Light sparring is underway behind closed doors over the sites and the agendas for alliance summits in 2006 and 2008 that could become essential components of President Bush's legacy in foreign affairs. The tactical arguments are precursors of a great strategic debate that lies ahead over the nature of global power in the 21st century.
This debate, if handled correctly, could enhance rather than damage allied unity. It encompasses the recent bitter transatlantic differences over the war in Iraq, which have been put aside for the moment. But the discussion to come must be far broader than Iraq, since it involves an underlying conflict over the direction of history as well as the direction of NATO.
Outwardly, transatlantic relations have improved substantially. A new German government that does not owe its electoral legitimacy to opposing Bush's policies has taken power in Berlin. France's drive to limit U.S. hegemony abroad has been weakened by internal problems. Secretary of State Condoleezza Rice has turned U.S. sniping at the European Union's negotiations with Iran over nuclear arms into meaningful support for that effort.
"We are in complete agreement on the goals and the means of resolving the Iranian nuclear question," Frank-Walter Steinmeir, Germany's new foreign minister, told me shortly after he met with Rice here last week. "The enrichment of uranium within the borders of Iran is unacceptable to us all, and we are offering a reasonable alternative to Iran . . . .That unity will continue . . . whether Iran seizes this opportunity or not."

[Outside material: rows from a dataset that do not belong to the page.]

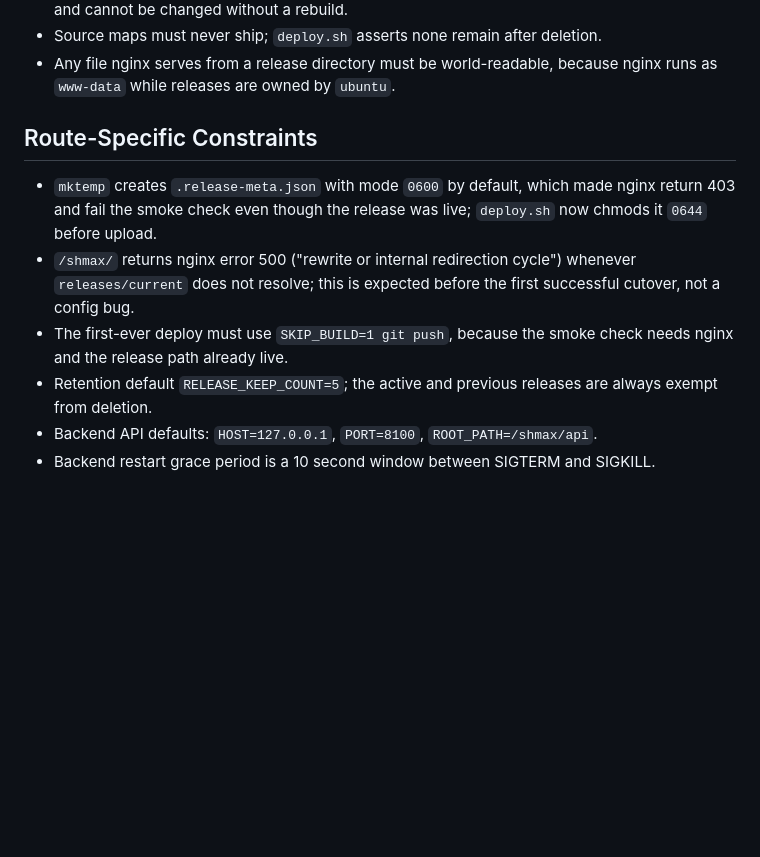
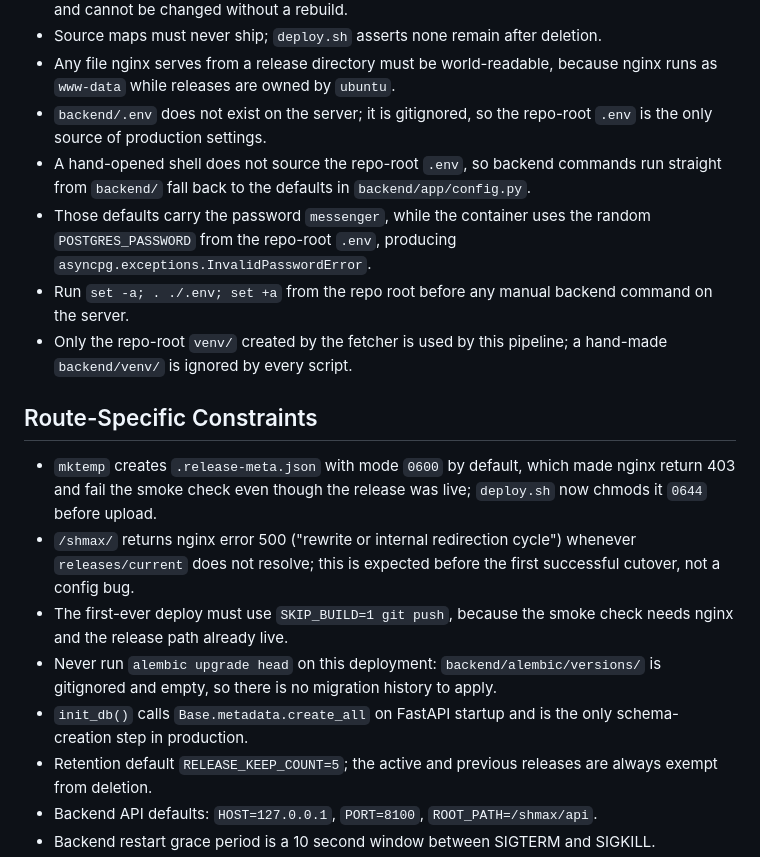
Before and after one commit to Reddidgy/shmax, a Markdown page: project-context/deployment/README.md, the part around the change. GitHub-like rendering; blank space fills up the shorter version.

```diff
--- a/project-context/deployment/README.md
+++ b/project-context/deployment/README.md
@@ -105,11 +105,18 @@ Give any agent or developer enough context to change, debug, or extend the deplo
 - `EXPO_PUBLIC_API_URL` and `EXPO_PUBLIC_WS_URL` are baked into the frontend bundle at build time and cannot be changed without a rebuild.
 - Source maps must never ship; `deploy.sh` asserts none remain after deletion.
 - Any file nginx serves from a release directory must be world-readable, because nginx runs as `www-data` while releases are owned by `ubuntu`.
+- `backend/.env` does not exist on the server; it is gitignored, so the repo-root `.env` is the only source of production settings.
+- A hand-opened shell does not source the repo-root `.env`, so backend commands run straight from `backend/` fall back to the defaults in `backend/app/config.py`.
+- Those defaults carry the password `messenger`, while the container uses the random `POSTGRES_PASSWORD` from the repo-root `.env`, producing `asyncpg.exceptions.InvalidPasswordError`.
+- Run `set -a; . ./.env; set +a` from the repo root before any manual backend command on the server.
+- Only the repo-root `venv/` created by the fetcher is used by this pipeline; a hand-made `backend/venv/` is ignored by every script.
 
 ## Route-Specific Constraints
 - `mktemp` creates `.release-meta.json` with mode `0600` by default, which made nginx return 403 and fail the smoke check even though the release was live; `deploy.sh` now chmods it `0644` before upload.
 - `/shmax/` returns nginx error 500 ("rewrite or internal redirection cycle") whenever `releases/current` does not resolve; this is expected before the first successful cutover, not a config bug.
 - The first-ever deploy must use `SKIP_BUILD=1 git push`, because the smoke check needs nginx and the release path already live.
+- Never run `alembic upgrade head` on this deployment: `backend/alembic/versions/` is gitignored and empty, so there is no migration history to apply.
+- `init_db()` calls `Base.metadata.create_all` on FastAPI startup and is the only schema-creation step in production.
 - Retention default `RELEASE_KEEP_COUNT=5`; the active and previous releases are always exempt from deletion.
 - Backend API defaults: `HOST=127.0.0.1`, `PORT=8100`, `ROOT_PATH=/shmax/api`.
 - Backend restart grace period is a 10 second window between SIGTERM and SIGKILL.
```
Also changed, not shown: DEPLOY.md (+27 -0 lines).
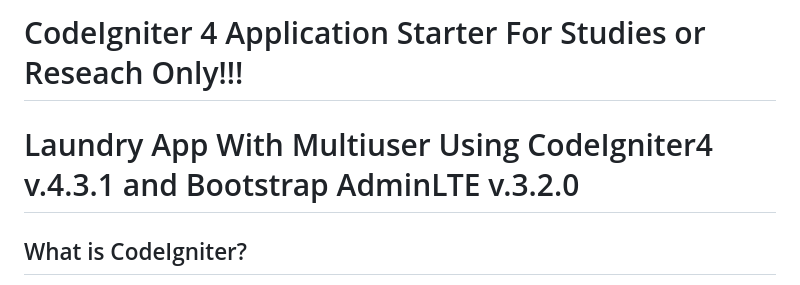
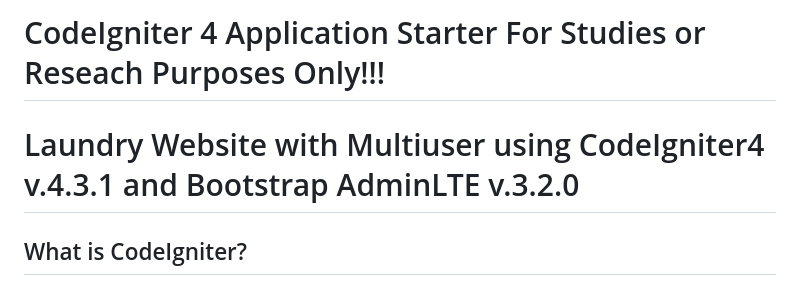
Before and after one commit to ansdyi/ci4_laundry_multiuser, a Markdown page: README.md, the part around the change. Drawn GitHub-style.

```diff
--- a/README.md
+++ b/README.md
@@ -1,5 +1,5 @@
-# CodeIgniter 4 Application Starter For Studies or Reseach Only!!!
-# Laundry App With Multiuser Using CodeIgniter4 v.4.3.1 and Bootstrap AdminLTE v.3.2.0
+# CodeIgniter 4 Application Starter For Studies or Reseach Purposes Only!!!
+# Laundry Website with Multiuser using CodeIgniter4 v.4.3.1 and Bootstrap AdminLTE v.3.2.0
 
 ## What is CodeIgniter?
 
```
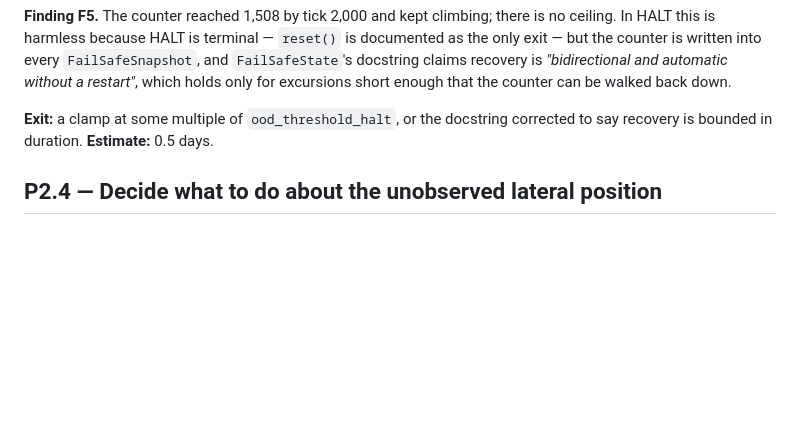
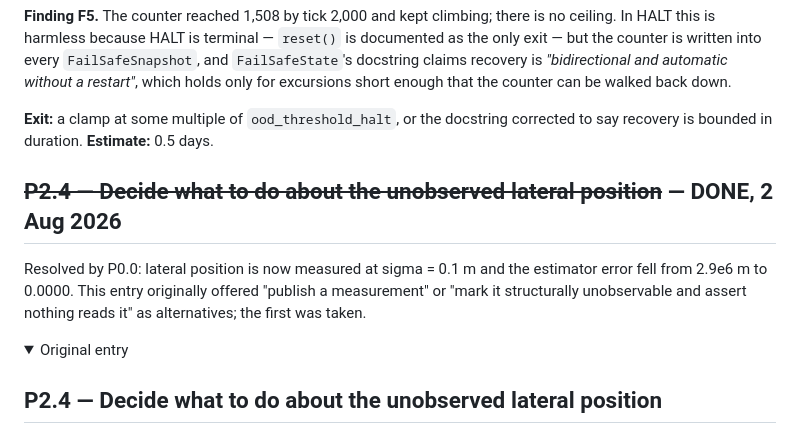
Before and after one commit to Sushanth-1000/simulation_dashboard, a Markdown page: docs/PENDING.md, the part around one of its changes. Drawn GitHub-style; folded sections open; blank space fills up the shorter version.

```diff
--- a/docs/PENDING.md
+++ b/docs/PENDING.md
@@ -542,6 +588,15 @@ excursions short enough that the counter can be walked back down.
 corrected to say recovery is bounded in duration.
 **Estimate:** 0.5 days.
 
+## ~~P2.4 — Decide what to do about the unobserved lateral position~~ — DONE, 2 Aug 2026
+
+Resolved by P0.0: lateral position is now measured at sigma = 0.1 m and the
+estimator error fell from 2.9e6 m to 0.0000. This entry originally offered
+"publish a measurement" or "mark it structurally unobservable and assert nothing
+reads it" as alternatives; the first was taken.
+
+<details><summary>Original entry</summary>
+
 ## P2.4 — Decide what to do about the unobserved lateral position
 
 **Finding F4.** `mean_estimator_error_m` — the gap between the UKF's `position_y`
```
Also changed, not shown: other parts of docs/PENDING.md (+51 -3 lines).
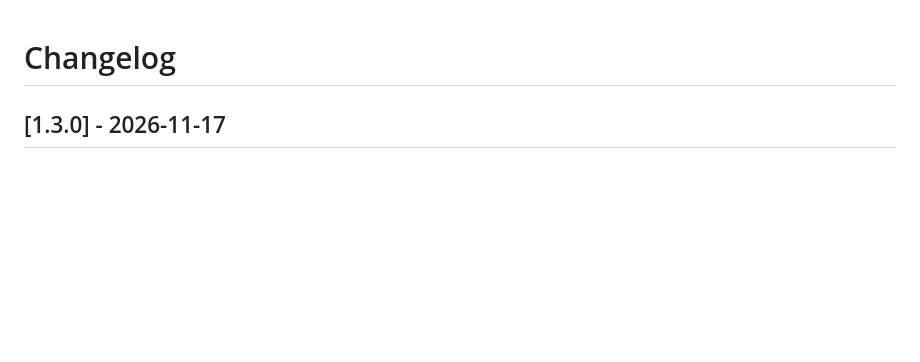
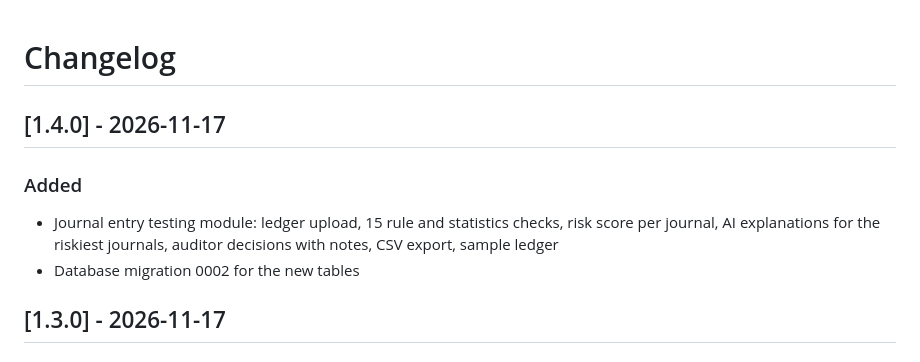
Before and after one commit to Shiripatel/controllens, a Markdown page: CHANGELOG.md, the part around the change. Drawn GitHub-style; blank space fills up the shorter version.

```diff
--- a/CHANGELOG.md
+++ b/CHANGELOG.md
@@ -1,4 +1,10 @@
 # Changelog
+
+## [1.4.0] - 2026-11-17
+
+### Added
+- Journal entry testing module: ledger upload, 15 rule and statistics checks, risk score per journal, AI explanations for the riskiest journals, auditor decisions with notes, CSV export, sample ledger
+- Database migration 0002 for the new tables
 
 ## [1.3.0] - 2026-11-17
 
```
Also changed, not shown: README.md (+7 -0 lines), docs/JOURNAL-TESTING.md (added, +55 -0 lines), docs/screenshots/journal-detail.png (added), docs/screenshots/journal-testing.png (added), 11 other files.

But the Bush national security team continues to see a world being swept by radical changes that must be mastered and channeled, while many in Europe see a world standing still -- that is, possessing a rough strategic equilibrium that must be maintained through gradual evolution.
Structurally, this difference shows up in the implicit creation of an alliance within the alliance: Bush's America, Tony Blair's Britain, Silvio Berlusconi's Italy and the formerly Soviet-occupied lands of Central Europe and the Baltics that have deployed troops to Iraq. They constitute a politically coherent group committed to advancing democratic freedoms abroad, through military means if necessary.
But the former Soviet satellites once identified by Defense Secretary Donald Rumsfeld as "New Europe" have relatively less to offer in personnel and hardware for the alliance's military missions, even if their own recent enslavement makes them more eager to take part in those endeavors.
While their electorates resist committing resources to military spending, France and Germany nonetheless contribute forces through NATO to the pacification efforts in Afghanistan and to the alliance's new Rapid Reaction Force in much greater numbers than can New Europe. A key point of change sought by Washington is to have the organization as a whole pay for missions that are now funded only by the countries that take part in them.
Resolving the emerging cleavage between mission affinity and mission capability within the alliance is the key task for the president in his final two outings on the NATO summit stage. These gatherings, normally ceremonial rather than substantive, can redefine and revitalize NATO for the future, or consign it to history along with the Cold War, which created the organization.
The White House supports Latvia's bid to host the 2006 gathering at a date still to be determined. Some European capitals want the meeting held at NATO headquarters in Brussels instead, to avoid risking Russian displeasure and reaction over a NATO summit being held in a former Soviet republic.
There is also concern among European diplomats about an American push to use the 2006 summit as a moment of "transformation" for NATO into a global alliance that can take on large-scale humanitarian, reconstruction and peace-building missions around the world, rather than remaining close to its original purpose of the collective defense of Europe.
A glimpse of one possible mission for new NATO came in September when the fledgling Reaction Force ferried symbolic relief (10 tons of cots, tents and other supplies donated by the Czech Republic) to victims of Hurricane Katrina. Then, in October, the force mounted a much larger emergency air bridge to move 2,000 tons of supplies and 300 NATO troops to help earthquake victims in Pakistan and Kashmir.
Old Europeans may grumble that NATO should not be turned into the Red Cross -- that the alliance's redefinition should not become endlessly elastic. But Europe must then offer its own concepts for an effective new alliance that contributes to global security, rather than one that stands still and complains about American unilateralism.
That in turn should force the Bush administration to treat transatlantic differences not as a simple matter of political will -- of some alliance members having it and others not -- but as a matter of necessity to base a new NATO on a new common program that brings clear benefits to all 26 members.